**INSTRUCTIONS TO FOLLOW:** Would you please set down the entries below exactly as shown?
= = =
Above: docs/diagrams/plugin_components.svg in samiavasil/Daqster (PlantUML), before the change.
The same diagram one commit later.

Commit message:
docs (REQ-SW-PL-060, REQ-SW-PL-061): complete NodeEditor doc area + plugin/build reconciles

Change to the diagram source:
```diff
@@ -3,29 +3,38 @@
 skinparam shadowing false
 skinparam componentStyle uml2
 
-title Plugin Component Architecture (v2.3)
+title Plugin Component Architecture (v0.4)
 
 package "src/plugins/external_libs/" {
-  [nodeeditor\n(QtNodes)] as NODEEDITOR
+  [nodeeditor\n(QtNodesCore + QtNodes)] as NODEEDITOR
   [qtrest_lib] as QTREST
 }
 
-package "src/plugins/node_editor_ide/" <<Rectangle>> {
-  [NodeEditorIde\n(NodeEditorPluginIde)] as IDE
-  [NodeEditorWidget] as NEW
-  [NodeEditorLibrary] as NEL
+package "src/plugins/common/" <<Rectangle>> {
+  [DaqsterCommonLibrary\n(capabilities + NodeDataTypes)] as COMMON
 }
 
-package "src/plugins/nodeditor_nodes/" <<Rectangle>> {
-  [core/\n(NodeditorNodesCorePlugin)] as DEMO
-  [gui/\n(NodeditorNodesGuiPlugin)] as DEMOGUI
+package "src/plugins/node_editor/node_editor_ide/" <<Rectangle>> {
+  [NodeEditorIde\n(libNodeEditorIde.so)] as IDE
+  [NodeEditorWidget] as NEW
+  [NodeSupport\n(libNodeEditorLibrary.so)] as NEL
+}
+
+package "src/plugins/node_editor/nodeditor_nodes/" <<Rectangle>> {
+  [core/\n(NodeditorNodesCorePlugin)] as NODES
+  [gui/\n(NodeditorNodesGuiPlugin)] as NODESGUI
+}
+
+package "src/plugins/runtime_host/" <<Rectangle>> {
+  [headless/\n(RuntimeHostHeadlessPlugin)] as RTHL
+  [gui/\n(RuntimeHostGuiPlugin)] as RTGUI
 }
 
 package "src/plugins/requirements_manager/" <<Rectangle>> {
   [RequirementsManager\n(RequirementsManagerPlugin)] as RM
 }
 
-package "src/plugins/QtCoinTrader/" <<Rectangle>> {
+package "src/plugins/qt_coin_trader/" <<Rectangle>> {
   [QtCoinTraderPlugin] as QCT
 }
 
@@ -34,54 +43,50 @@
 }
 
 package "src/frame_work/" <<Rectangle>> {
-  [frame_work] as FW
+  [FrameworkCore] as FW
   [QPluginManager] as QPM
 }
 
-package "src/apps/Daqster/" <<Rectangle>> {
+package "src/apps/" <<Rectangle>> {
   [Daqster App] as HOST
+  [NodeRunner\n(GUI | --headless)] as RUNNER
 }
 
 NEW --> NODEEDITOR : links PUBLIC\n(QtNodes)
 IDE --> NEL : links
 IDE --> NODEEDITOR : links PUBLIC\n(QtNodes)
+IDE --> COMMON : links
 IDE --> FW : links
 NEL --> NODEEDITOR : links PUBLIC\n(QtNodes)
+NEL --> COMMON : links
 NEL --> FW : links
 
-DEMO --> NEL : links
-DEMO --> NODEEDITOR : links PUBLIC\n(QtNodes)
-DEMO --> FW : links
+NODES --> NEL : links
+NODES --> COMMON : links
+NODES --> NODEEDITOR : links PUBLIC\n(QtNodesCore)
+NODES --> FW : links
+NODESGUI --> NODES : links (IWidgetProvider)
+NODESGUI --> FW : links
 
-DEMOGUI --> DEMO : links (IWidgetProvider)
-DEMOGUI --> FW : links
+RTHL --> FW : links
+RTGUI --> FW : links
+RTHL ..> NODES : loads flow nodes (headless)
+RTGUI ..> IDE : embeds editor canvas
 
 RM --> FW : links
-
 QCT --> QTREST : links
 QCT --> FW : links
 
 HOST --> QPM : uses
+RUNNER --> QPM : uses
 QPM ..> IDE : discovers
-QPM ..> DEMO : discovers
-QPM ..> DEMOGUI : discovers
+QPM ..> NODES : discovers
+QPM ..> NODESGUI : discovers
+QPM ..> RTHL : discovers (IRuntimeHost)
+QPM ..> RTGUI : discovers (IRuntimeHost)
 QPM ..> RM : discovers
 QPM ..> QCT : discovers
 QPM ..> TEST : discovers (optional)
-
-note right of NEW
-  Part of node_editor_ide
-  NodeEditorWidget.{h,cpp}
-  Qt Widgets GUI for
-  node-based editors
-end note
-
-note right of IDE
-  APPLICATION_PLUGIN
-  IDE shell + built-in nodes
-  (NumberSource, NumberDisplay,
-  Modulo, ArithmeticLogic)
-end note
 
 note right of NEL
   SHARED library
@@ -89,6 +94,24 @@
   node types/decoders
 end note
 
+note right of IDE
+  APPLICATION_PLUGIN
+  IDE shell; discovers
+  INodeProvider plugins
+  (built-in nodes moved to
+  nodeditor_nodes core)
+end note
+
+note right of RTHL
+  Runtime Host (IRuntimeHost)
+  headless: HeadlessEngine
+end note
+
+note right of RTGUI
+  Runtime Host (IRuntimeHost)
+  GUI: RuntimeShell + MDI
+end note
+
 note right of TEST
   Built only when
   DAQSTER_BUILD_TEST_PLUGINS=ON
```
= = =
**TASK SOLUTION:**
Above: docs/diagrams/plugin_components.svg in samiavasil/Daqster (PlantUML), before the change.
The same diagram one commit later.

Commit message:
docs (REQ-SW-PL-060, REQ-SW-PL-061): complete NodeEditor doc area + plugin/build reconciles

Change to the diagram source:
```diff
@@ -3,29 +3,38 @@
 skinparam shadowing false
 skinparam componentStyle uml2
 
-title Plugin Component Architecture (v2.3)
+title Plugin Component Architecture (v0.4)
 
 package "src/plugins/external_libs/" {
-  [nodeeditor\n(QtNodes)] as NODEEDITOR
+  [nodeeditor\n(QtNodesCore + QtNodes)] as NODEEDITOR
   [qtrest_lib] as QTREST
 }
 
-package "src/plugins/node_editor_ide/" <<Rectangle>> {
-  [NodeEditorIde\n(NodeEditorPluginIde)] as IDE
-  [NodeEditorWidget] as NEW
-  [NodeEditorLibrary] as NEL
+package "src/plugins/common/" <<Rectangle>> {
+  [DaqsterCommonLibrary\n(capabilities + NodeDataTypes)] as COMMON
 }
 
-package "src/plugins/nodeditor_nodes/" <<Rectangle>> {
-  [core/\n(NodeditorNodesCorePlugin)] as DEMO
-  [gui/\n(NodeditorNodesGuiPlugin)] as DEMOGUI
+package "src/plugins/node_editor/node_editor_ide/" <<Rectangle>> {
+  [NodeEditorIde\n(libNodeEditorIde.so)] as IDE
+  [NodeEditorWidget] as NEW
+  [NodeSupport\n(libNodeEditorLibrary.so)] as NEL
+}
+
+package "src/plugins/node_editor/nodeditor_nodes/" <<Rectangle>> {
+  [core/\n(NodeditorNodesCorePlugin)] as NODES
+  [gui/\n(NodeditorNodesGuiPlugin)] as NODESGUI
+}
+
+package "src/plugins/runtime_host/" <<Rectangle>> {
+  [headless/\n(RuntimeHostHeadlessPlugin)] as RTHL
+  [gui/\n(RuntimeHostGuiPlugin)] as RTGUI
 }
 
 package "src/plugins/requirements_manager/" <<Rectangle>> {
   [RequirementsManager\n(RequirementsManagerPlugin)] as RM
 }
 
-package "src/plugins/QtCoinTrader/" <<Rectangle>> {
+package "src/plugins/qt_coin_trader/" <<Rectangle>> {
   [QtCoinTraderPlugin] as QCT
 }
 
@@ -34,54 +43,50 @@
 }
 
 package "src/frame_work/" <<Rectangle>> {
-  [frame_work] as FW
+  [FrameworkCore] as FW
   [QPluginManager] as QPM
 }
 
-package "src/apps/Daqster/" <<Rectangle>> {
+package "src/apps/" <<Rectangle>> {
   [Daqster App] as HOST
+  [NodeRunner\n(GUI | --headless)] as RUNNER
 }
 
 NEW --> NODEEDITOR : links PUBLIC\n(QtNodes)
 IDE --> NEL : links
 IDE --> NODEEDITOR : links PUBLIC\n(QtNodes)
+IDE --> COMMON : links
 IDE --> FW : links
 NEL --> NODEEDITOR : links PUBLIC\n(QtNodes)
+NEL --> COMMON : links
 NEL --> FW : links
 
-DEMO --> NEL : links
-DEMO --> NODEEDITOR : links PUBLIC\n(QtNodes)
-DEMO --> FW : links
+NODES --> NEL : links
+NODES --> COMMON : links
+NODES --> NODEEDITOR : links PUBLIC\n(QtNodesCore)
+NODES --> FW : links
+NODESGUI --> NODES : links (IWidgetProvider)
+NODESGUI --> FW : links
 
-DEMOGUI --> DEMO : links (IWidgetProvider)
-DEMOGUI --> FW : links
+RTHL --> FW : links
+RTGUI --> FW : links
+RTHL ..> NODES : loads flow nodes (headless)
+RTGUI ..> IDE : embeds editor canvas
 
 RM --> FW : links
-
 QCT --> QTREST : links
 QCT --> FW : links
 
 HOST --> QPM : uses
+RUNNER --> QPM : uses
 QPM ..> IDE : discovers
-QPM ..> DEMO : discovers
-QPM ..> DEMOGUI : discovers
+QPM ..> NODES : discovers
+QPM ..> NODESGUI : discovers
+QPM ..> RTHL : discovers (IRuntimeHost)
+QPM ..> RTGUI : discovers (IRuntimeHost)
 QPM ..> RM : discovers
 QPM ..> QCT : discovers
 QPM ..> TEST : discovers (optional)
-
-note right of NEW
-  Part of node_editor_ide
-  NodeEditorWidget.{h,cpp}
-  Qt Widgets GUI for
-  node-based editors
-end note
-
-note right of IDE
-  APPLICATION_PLUGIN
-  IDE shell + built-in nodes
-  (NumberSource, NumberDisplay,
-  Modulo, ArithmeticLogic)
-end note
 
 note right of NEL
   SHARED library
@@ -89,6 +94,24 @@
   node types/decoders
 end note
 
+note right of IDE
+  APPLICATION_PLUGIN
+  IDE shell; discovers
+  INodeProvider plugins
+  (built-in nodes moved to
+  nodeditor_nodes core)
+end note
+
+note right of RTHL
+  Runtime Host (IRuntimeHost)
+  headless: HeadlessEngine
+end note
+
+note right of RTGUI
+  Runtime Host (IRuntimeHost)
+  GUI: RuntimeShell + MDI
+end note
+
 note right of TEST
   Built only when
   DAQSTER_BUILD_TEST_PLUGINS=ON
```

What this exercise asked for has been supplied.